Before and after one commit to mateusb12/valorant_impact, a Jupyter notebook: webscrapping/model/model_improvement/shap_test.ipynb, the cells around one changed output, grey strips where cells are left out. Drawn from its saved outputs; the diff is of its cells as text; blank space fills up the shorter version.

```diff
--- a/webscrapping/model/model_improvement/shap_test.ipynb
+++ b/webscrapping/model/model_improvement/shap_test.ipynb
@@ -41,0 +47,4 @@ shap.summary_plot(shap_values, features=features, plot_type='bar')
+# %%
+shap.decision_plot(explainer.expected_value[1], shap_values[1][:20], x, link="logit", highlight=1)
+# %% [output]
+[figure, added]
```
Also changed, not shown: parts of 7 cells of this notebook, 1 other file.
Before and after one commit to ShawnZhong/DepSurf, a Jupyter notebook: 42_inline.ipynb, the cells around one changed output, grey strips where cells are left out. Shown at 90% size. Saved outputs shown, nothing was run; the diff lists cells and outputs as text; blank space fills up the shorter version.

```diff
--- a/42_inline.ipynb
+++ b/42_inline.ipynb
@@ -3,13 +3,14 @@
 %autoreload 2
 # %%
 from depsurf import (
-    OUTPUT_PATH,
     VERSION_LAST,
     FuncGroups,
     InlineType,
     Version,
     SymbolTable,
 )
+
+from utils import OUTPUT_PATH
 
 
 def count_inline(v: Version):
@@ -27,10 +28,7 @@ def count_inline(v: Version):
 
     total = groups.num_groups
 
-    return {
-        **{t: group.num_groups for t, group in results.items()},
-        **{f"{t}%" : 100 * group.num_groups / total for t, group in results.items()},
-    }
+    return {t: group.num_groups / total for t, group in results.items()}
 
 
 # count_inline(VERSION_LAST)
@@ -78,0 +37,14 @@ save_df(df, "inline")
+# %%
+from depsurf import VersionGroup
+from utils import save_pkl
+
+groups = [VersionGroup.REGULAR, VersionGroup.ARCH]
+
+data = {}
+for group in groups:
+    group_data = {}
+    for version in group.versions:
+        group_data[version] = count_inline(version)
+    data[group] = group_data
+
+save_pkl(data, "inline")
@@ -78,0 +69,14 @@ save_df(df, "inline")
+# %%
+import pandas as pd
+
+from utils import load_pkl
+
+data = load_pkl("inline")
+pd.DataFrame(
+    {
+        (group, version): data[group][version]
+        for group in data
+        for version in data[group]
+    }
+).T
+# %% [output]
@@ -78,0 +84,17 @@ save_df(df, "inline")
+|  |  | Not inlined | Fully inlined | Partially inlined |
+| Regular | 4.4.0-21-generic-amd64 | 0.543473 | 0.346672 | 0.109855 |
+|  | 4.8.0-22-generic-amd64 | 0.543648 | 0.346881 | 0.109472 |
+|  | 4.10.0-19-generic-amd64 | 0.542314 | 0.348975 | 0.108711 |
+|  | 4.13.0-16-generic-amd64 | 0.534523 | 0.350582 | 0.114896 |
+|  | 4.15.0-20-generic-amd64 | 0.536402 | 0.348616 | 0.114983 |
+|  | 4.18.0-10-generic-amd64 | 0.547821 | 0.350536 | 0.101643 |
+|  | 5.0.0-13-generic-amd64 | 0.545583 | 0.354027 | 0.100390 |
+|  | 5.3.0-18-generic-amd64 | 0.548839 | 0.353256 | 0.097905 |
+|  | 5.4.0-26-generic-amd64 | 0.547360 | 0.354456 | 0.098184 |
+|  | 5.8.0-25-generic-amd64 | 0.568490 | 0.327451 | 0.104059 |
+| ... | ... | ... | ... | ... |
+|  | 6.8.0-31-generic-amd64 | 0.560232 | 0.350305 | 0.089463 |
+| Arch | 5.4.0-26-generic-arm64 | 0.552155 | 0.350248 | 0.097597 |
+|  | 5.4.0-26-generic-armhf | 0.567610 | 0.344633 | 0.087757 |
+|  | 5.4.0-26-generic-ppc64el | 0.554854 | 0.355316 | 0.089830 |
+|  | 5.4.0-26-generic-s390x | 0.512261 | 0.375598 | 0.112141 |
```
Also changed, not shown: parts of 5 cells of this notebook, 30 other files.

________________________________________

[TASK ITEM]:
Report each line of the records that holds the word "where".

[OUTPUT OF THE TASK]:
Before and after one commit to mateusb12/valorant_impact, a Jupyter notebook: webscrapping/model/model_improvement/shap_test.ipynb, the cells around one changed output, grey strips where cells are left out. Drawn from its saved outputs; the diff is of its cells as text; blank space fills up the shorter version.
Before and after one commit to ShawnZhong/DepSurf, a Jupyter notebook: 42_inline.ipynb, the cells around one changed output, grey strips where cells are left out. Shown at 90% size. Saved outputs shown, nothing was run; the diff lists cells and outputs as text; blank space fills up the shorter version.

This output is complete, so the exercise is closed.